**Supplied information:**
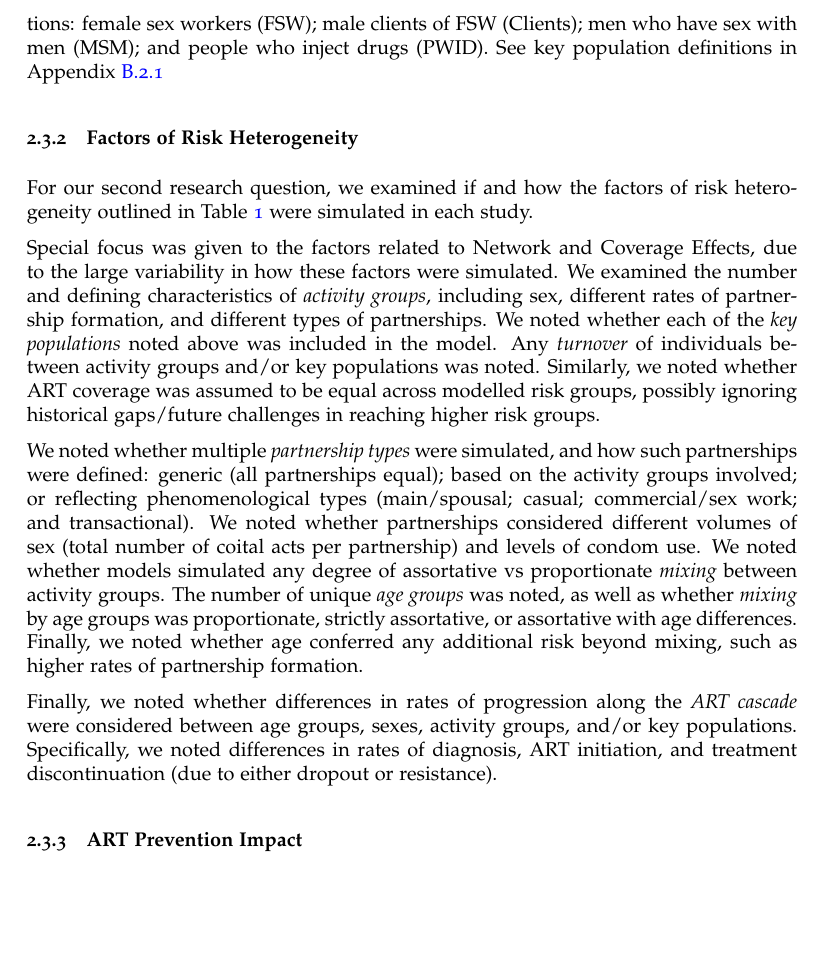
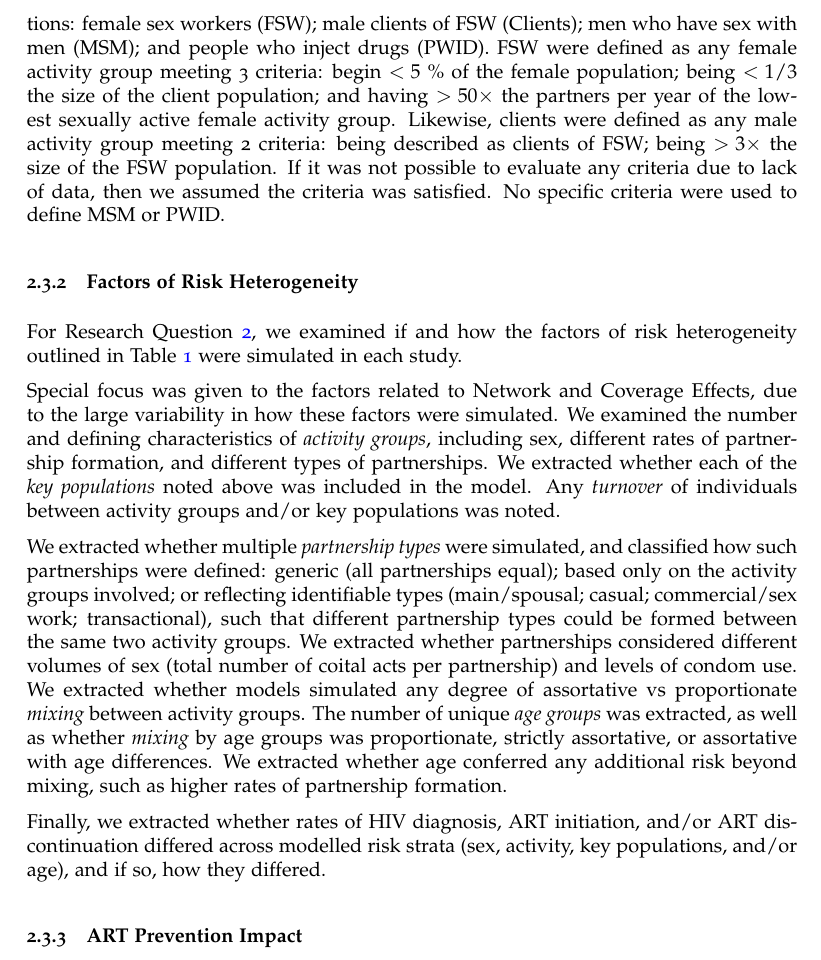
Before and after one commit to mishra-lab/sr-heterogeneity-hiv-models, a LaTeX document (docs/api/main.tex, which reads docs/api/methods.tex): part of page 8 of 50, cut so that both start at the same text, the shorter picture padded with empty space. The pictures show the PDF file docs/api/main.pdf that the author committed with the source.

Commit message:
working edits

```diff
--- a/docs/api/methods.tex
+++ b/docs/api/methods.tex
@@ -114,3 +104,3 @@ For research question~\ref{rq:3}, data were extracted per-scenario within the ar
 Additional variables definitions are given in Appendix~\ref{a:defs}.
 % ------------------------------------------------------------------------------
-\subsubsection{Epidemic Context} %SM: this is good, but felt like mixing up extraction from 'categorizing (using the data extracted)" in the description....tried to suggest some edits to help with organizing that so could follow the steps
+\subsubsection{Epidemic Context}
@@ -126,59 +120,55 @@ using the trend in incidence at the time of ART intervention %SM: i found 'at ti
-(increasing, increasing but stabilizing, stable/equilibrium,
-decreasing but stabilizing, and decreasing).  %SM: this is more in line with epidemic phase. others have used for example, ratio of HIV prevalence/incidence (one of Mike's papers - though I dont' think he has submited that yet, and a paper by the UNAIDS group recently). I think what you did is good here.
+using the trend in incidence at that time
+(increasing, increasing but stabilizing, stable/equilibrium, decreasing but stabilizing, and decreasing).
 Subgroups of interest included the following key populations:
 female sex workers (FSW);
 male clients of FSW (Clients);
 men who have sex with men (MSM); and
 people who inject drugs (PWID).
-%adolescent girls and young women (AGYW); and
-%mobile populations;
-See key population definitions in Appendix~\ref{aaa:defs:kp}
+FSW were defined as any female activity group meeting 3 criteria:
+begin ${<5}$ \% of the female population;
+being ${<1/3}$ the size of the client population; and
+having ${>50\times}$ the partners per year of
+the lowest sexually active female activity group.
+Likewise, clients were defined as any male activity group meeting 2 criteria:
+being described as clients of FSW;
+being ${>3\times}$ the size of the FSW population.
+If it was not possible to evaluate any criteria due to lack of data,
+then we assumed the criteria was satisfied.
+No specific criteria were used to define MSM or PWID.
 % ------------------------------------------------------------------------------
 \subsubsection{Factors of Risk Heterogeneity}
 \label{sss:meth:factors}
-For our second research question, we examined if and how
+For Research Question~\ref{rq:2}, we examined if and how
 the factors of risk heterogeneity outlined in Table~\ref{tab:factors}
 were simulated in each study.
 \par
 Special focus was given to the factors related to Network and Coverage Effects,
 due to the large variability in how these factors were simulated.
-% JK: @SM: two questions
-%     1. If so, ^ is this sufficient justification?
-%     2. Since most other factors in Table 1 are extracted like "included: yes/no",
-%        I didn't want to waste space here to re-define them all.
-%        Plus, they are repeated again in the results as well. Is that ok? SM: yes agree
 We examined the number and defining characteristics of
 \emph{activity groups}, including
 sex, different rates of partnership formation, and different types of partnerships.
-We noted whether each of the \emph{key populations} noted above
-was included in the model.
-Any \emph{turnover} of individuals between
-activity groups and/or key populations was noted.
-Similarly, we noted whether ART coverage was assumed to be
-equal across modelled risk groups,
-possibly ignoring historical gaps/future challenges in reaching higher risk groups.
+We extracted whether each of the \emph{key populations} noted above was included in the model.
+Any \emph{turnover} of individuals between activity groups and/or key populations was noted.
 \par
-We noted whether multiple \emph{partnership types} were simulated,
-and how such partnerships were defined:
+We extracted whether multiple \emph{partnership types} were simulated,
+and classified how such partnerships were defined:
 generic (all partnerships equal);
-based on the activity groups involved;
-or reflecting phenomenological types
-(main/spousal; casual; commercial/sex work; and transactional).
-We noted whether partnerships considered different
-volumes of sex (total number of coital acts per partnership)
-and levels of condom use.
-We noted whether models simulated any degree of assortative vs proportionate
+based only on the activity groups involved;
+or reflecting identifiable types (main/spousal; casual; commercial/sex work; transactional),
+such that different partnership types could be formed between the same two activity groups.
+We extracted whether partnerships considered different
+volumes of sex (total number of coital acts per partnership) and levels of condom use.
+We extracted whether models simulated any degree of assortative vs proportionate
 \emph{mixing} between activity groups.
-The number of unique \emph{age groups} was noted, as well as
+The number of unique \emph{age groups} was extracted, as well as
 whether \emph{mixing} by age groups was
 proportionate, strictly assortative, or assortative with age differences.
-Finally, we noted whether age conferred any additional risk beyond mixing,
+We extracted whether age conferred any additional risk beyond mixing,
 such as higher rates of partnership formation.
 \par
-Finally, we noted whether differences in rates of progression along the \emph{ART cascade}
-were considered between age groups, sexes, activity groups, and/or key populations.
-Specifically, we noted differences in rates of
-diagnosis, ART initiation, and treatment discontinuation (due to either dropout or resistance).
+Finally, we extracted whether rates of HIV diagnosis, ART initiation, and/or ART discontinuation
+differed across modelled risk strata (sex, activity, key populations, and/or age),
+and if so, how they differed.
 % ------------------------------------------------------------------------------
 \subsubsection{ART Prevention Impact}
 \label{sss:meth:api}
```
Also changed, not shown: docs/api/results.tex (+13 -10 lines), docs/api/main.pdf, docs/api/methods.tex (54 more changed lines).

**Work to complete:** Your answer must be the full listing, word for word, minus any images.

**Written answer:**
Before and after one commit to mishra-lab/sr-heterogeneity-hiv-models, a LaTeX document (docs/api/main.tex, which reads docs/api/methods.tex): part of page 8 of 50, cut so that both start at the same text, the shorter picture padded with empty space. The pictures show the PDF file docs/api/main.pdf that the author committed with the source.

Commit message:
working edits

```diff
--- a/docs/api/methods.tex
+++ b/docs/api/methods.tex
@@ -114,3 +104,3 @@ For research question~\ref{rq:3}, data were extracted per-scenario within the ar
 Additional variables definitions are given in Appendix~\ref{a:defs}.
 % ------------------------------------------------------------------------------
-\subsubsection{Epidemic Context} %SM: this is good, but felt like mixing up extraction from 'categorizing (using the data extracted)" in the description....tried to suggest some edits to help with organizing that so could follow the steps
+\subsubsection{Epidemic Context}
@@ -126,59 +120,55 @@ using the trend in incidence at the time of ART intervention %SM: i found 'at ti
-(increasing, increasing but stabilizing, stable/equilibrium,
-decreasing but stabilizing, and decreasing).  %SM: this is more in line with epidemic phase. others have used for example, ratio of HIV prevalence/incidence (one of Mike's papers - though I dont' think he has submited that yet, and a paper by the UNAIDS group recently). I think what you did is good here.
+using the trend in incidence at that time
+(increasing, increasing but stabilizing, stable/equilibrium, decreasing but stabilizing, and decreasing).
 Subgroups of interest included the following key populations:
 female sex workers (FSW);
 male clients of FSW (Clients);
 men who have sex with men (MSM); and
 people who inject drugs (PWID).
-%adolescent girls and young women (AGYW); and
-%mobile populations;
-See key population definitions in Appendix~\ref{aaa:defs:kp}
+FSW were defined as any female activity group meeting 3 criteria:
+begin ${<5}$ \% of the female population;
+being ${<1/3}$ the size of the client population; and
+having ${>50\times}$ the partners per year of
+the lowest sexually active female activity group.
+Likewise, clients were defined as any male activity group meeting 2 criteria:
+being described as clients of FSW;
+being ${>3\times}$ the size of the FSW population.
+If it was not possible to evaluate any criteria due to lack of data,
+then we assumed the criteria was satisfied.
+No specific criteria were used to define MSM or PWID.
 % ------------------------------------------------------------------------------
 \subsubsection{Factors of Risk Heterogeneity}
 \label{sss:meth:factors}
-For our second research question, we examined if and how
+For Research Question~\ref{rq:2}, we examined if and how
 the factors of risk heterogeneity outlined in Table~\ref{tab:factors}
 were simulated in each study.
 \par
 Special focus was given to the factors related to Network and Coverage Effects,
 due to the large variability in how these factors were simulated.
-% JK: @SM: two questions
-%     1. If so, ^ is this sufficient justification?
-%     2. Since most other factors in Table 1 are extracted like "included: yes/no",
-%        I didn't want to waste space here to re-define them all.
-%        Plus, they are repeated again in the results as well. Is that ok? SM: yes agree
 We examined the number and defining characteristics of
 \emph{activity groups}, including
 sex, different rates of partnership formation, and different types of partnerships.
-We noted whether each of the \emph{key populations} noted above
-was included in the model.
-Any \emph{turnover} of individuals between
-activity groups and/or key populations was noted.
-Similarly, we noted whether ART coverage was assumed to be
-equal across modelled risk groups,
-possibly ignoring historical gaps/future challenges in reaching higher risk groups.
+We extracted whether each of the \emph{key populations} noted above was included in the model.
+Any \emph{turnover} of individuals between activity groups and/or key populations was noted.
 \par
-We noted whether multiple \emph{partnership types} were simulated,
-and how such partnerships were defined:
+We extracted whether multiple \emph{partnership types} were simulated,
+and classified how such partnerships were defined:
 generic (all partnerships equal);
-based on the activity groups involved;
-or reflecting phenomenological types
-(main/spousal; casual; commercial/sex work; and transactional).
-We noted whether partnerships considered different
-volumes of sex (total number of coital acts per partnership)
-and levels of condom use.
-We noted whether models simulated any degree of assortative vs proportionate
+based only on the activity groups involved;
+or reflecting identifiable types (main/spousal; casual; commercial/sex work; transactional),
+such that different partnership types could be formed between the same two activity groups.
+We extracted whether partnerships considered different
+volumes of sex (total number of coital acts per partnership) and levels of condom use.
+We extracted whether models simulated any degree of assortative vs proportionate
 \emph{mixing} between activity groups.
-The number of unique \emph{age groups} was noted, as well as
+The number of unique \emph{age groups} was extracted, as well as
 whether \emph{mixing} by age groups was
 proportionate, strictly assortative, or assortative with age differences.
-Finally, we noted whether age conferred any additional risk beyond mixing,
+We extracted whether age conferred any additional risk beyond mixing,
 such as higher rates of partnership formation.
 \par
-Finally, we noted whether differences in rates of progression along the \emph{ART cascade}
-were considered between age groups, sexes, activity groups, and/or key populations.
-Specifically, we noted differences in rates of
-diagnosis, ART initiation, and treatment discontinuation (due to either dropout or resistance).
+Finally, we extracted whether rates of HIV diagnosis, ART initiation, and/or ART discontinuation
+differed across modelled risk strata (sex, activity, key populations, and/or age),
+and if so, how they differed.
 % ------------------------------------------------------------------------------
 \subsubsection{ART Prevention Impact}
 \label{sss:meth:api}
```
Also changed, not shown: docs/api/results.tex (+13 -10 lines), docs/api/main.pdf, docs/api/methods.tex (54 more changed lines).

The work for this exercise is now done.